Another weigh station … this time, we have to wait to scale out. Window open, CB off so you can hear the speaker. We finally got a pass on the next agricultural inspection … green light. Traveling down the road, just witnessed a straight truck cut in front of an RV to get into the weight station … accident waiting to happen. Exited Interstate 75 … now the back road adventure begins. Ok, now we have road construction the last nine miles … barely enough room to stay in lane without hitting the ditch. Baby Schneiders everywhere. Just when we think we have figured it out, we get curve ball. The road to the customer is closed … now on a dirt road. So we go down this road and turn and turn and turn, still on a dirt road only to come to the customer and we can’t make the turn safely. We continue down the road and six miles later are able to turn around … Then we backtrack back to the customer and finally arrive two minutes before our appointment. We delivered to a chicken farm … good thing they were remodeling. Kudos to Frank once again … because a less skilled driver would have called for help. Several of our drivers have been here previously who should have updated the directions to make it considerably easier than what we had to experience. Finally unloaded after an hour and a half and ready for the next adventure (because it is a real adventure out here).

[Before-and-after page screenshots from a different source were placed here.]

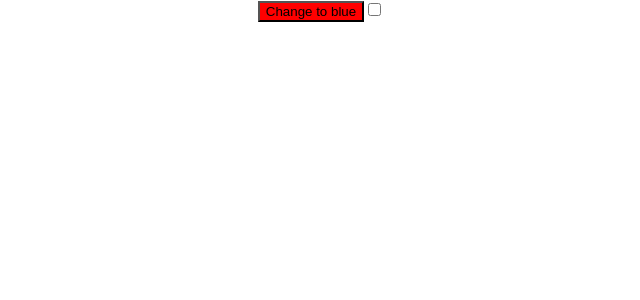
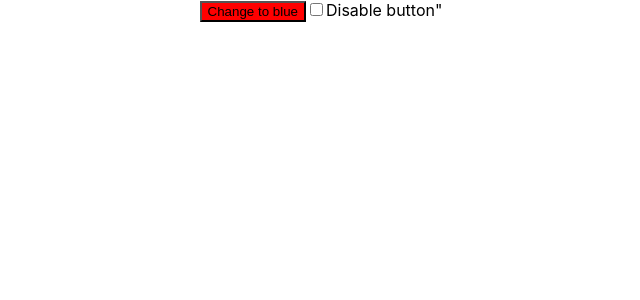
Before and after one commit to diegoDevG/testing-library, a React (Create React App) app: page / in a window 1280 px wide. Shown: the top 300 px of the page, without its empty margins (319-959 px from the left). Built offline with nearby package versions, Linux system fonts and the light colour scheme.

Commit message:
Add label to checkbox

```diff
--- a/src/App.js
+++ b/src/App.js
@@ -22,7 +22,7 @@ function App() {
         aria-checked={disabled}
         defaultChecked={disabled}
         onClick={() => setDisabled(!disabled)} />
-
+      <label htmlFor="disable-button-checkbox">Disable button</label>"
     </div>
   );
 }
```
Also changed, not shown: 1 other file (tests, documents, lock files or other folders).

Frank made me sweep out the trailer for not using my three points of contact on the way out of the truck. Following our GPS to our next pick up by 5 p.m. … we don’t talk about the last 10 miles … you never know. It’s just nice to be on asphalt. So it took us two and a half hours to go 78 miles … great traffic … you should try it some time. We made it to Sonoco and Frank got to test his backing skills once again … squeezed it in between two trailers … and now we sit waiting to get loaded. Two and a half hours later we are finally loaded … 100 degrees outside … had to idle, nowhere to go and wait it out. Idling the entire time. One hour 16 minutes left on our 14 to drive … who knows where we will end up tonight. Well, we went around the corner to a Truck Stop because we would not have made it to another area to safely park and will need to get up once again at O Dark 30 … somewhere around 4:30 a.m. This was not your typical truck stop … a parking lot that was half paved and the rest looked like craters on the moon … yet there were lots of trucks there. In addition, we had to pay to park. Again, we hadn’t eaten all day and this place had a restaurant … we both got double cheeseburgers … they were great … and we had fries … again, not your ideal dinner, but the protein was great … that would hold us until the next evening.

We ran 423 miles. Our least productive day, burned our entire 14 hours and spent a great portion of the day at our customers. Total drive time was eight hours and 27 minutes.